Copy, in full, each line of the material that holds the word "background".
━━ Exercise input ━━
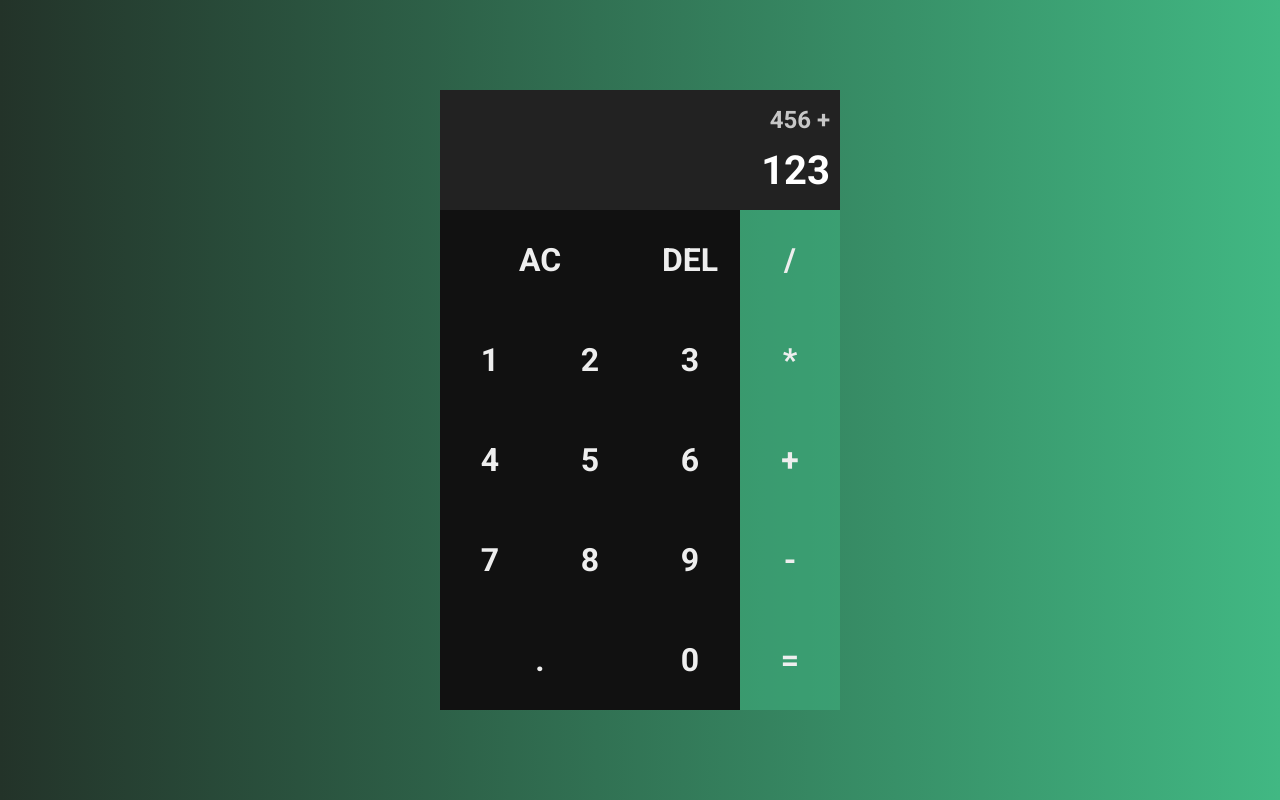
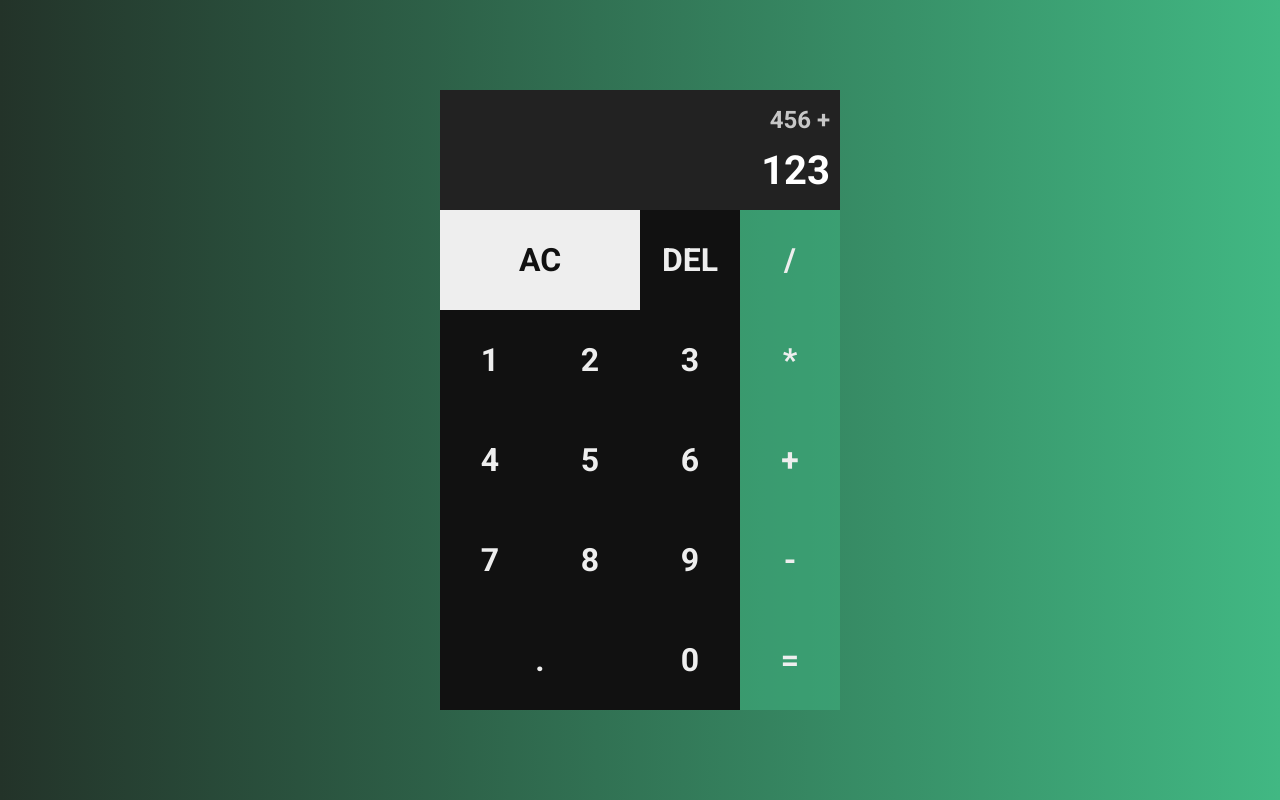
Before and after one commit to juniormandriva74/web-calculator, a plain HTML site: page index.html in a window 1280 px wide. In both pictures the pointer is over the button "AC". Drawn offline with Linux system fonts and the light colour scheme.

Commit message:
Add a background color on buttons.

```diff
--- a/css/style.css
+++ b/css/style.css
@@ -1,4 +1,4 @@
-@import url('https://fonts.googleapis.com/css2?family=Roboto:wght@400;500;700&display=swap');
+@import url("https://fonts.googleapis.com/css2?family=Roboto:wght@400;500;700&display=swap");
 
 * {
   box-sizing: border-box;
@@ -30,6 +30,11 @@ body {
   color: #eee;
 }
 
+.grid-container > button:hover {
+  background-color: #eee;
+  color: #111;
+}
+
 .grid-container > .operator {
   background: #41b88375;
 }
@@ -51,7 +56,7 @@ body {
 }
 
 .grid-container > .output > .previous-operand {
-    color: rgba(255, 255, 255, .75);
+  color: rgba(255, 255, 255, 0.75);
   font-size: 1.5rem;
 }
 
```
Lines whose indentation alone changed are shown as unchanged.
━━━
• Your solution:
Add a background color on buttons.
+  background-color: #eee;
   background: #41b88375;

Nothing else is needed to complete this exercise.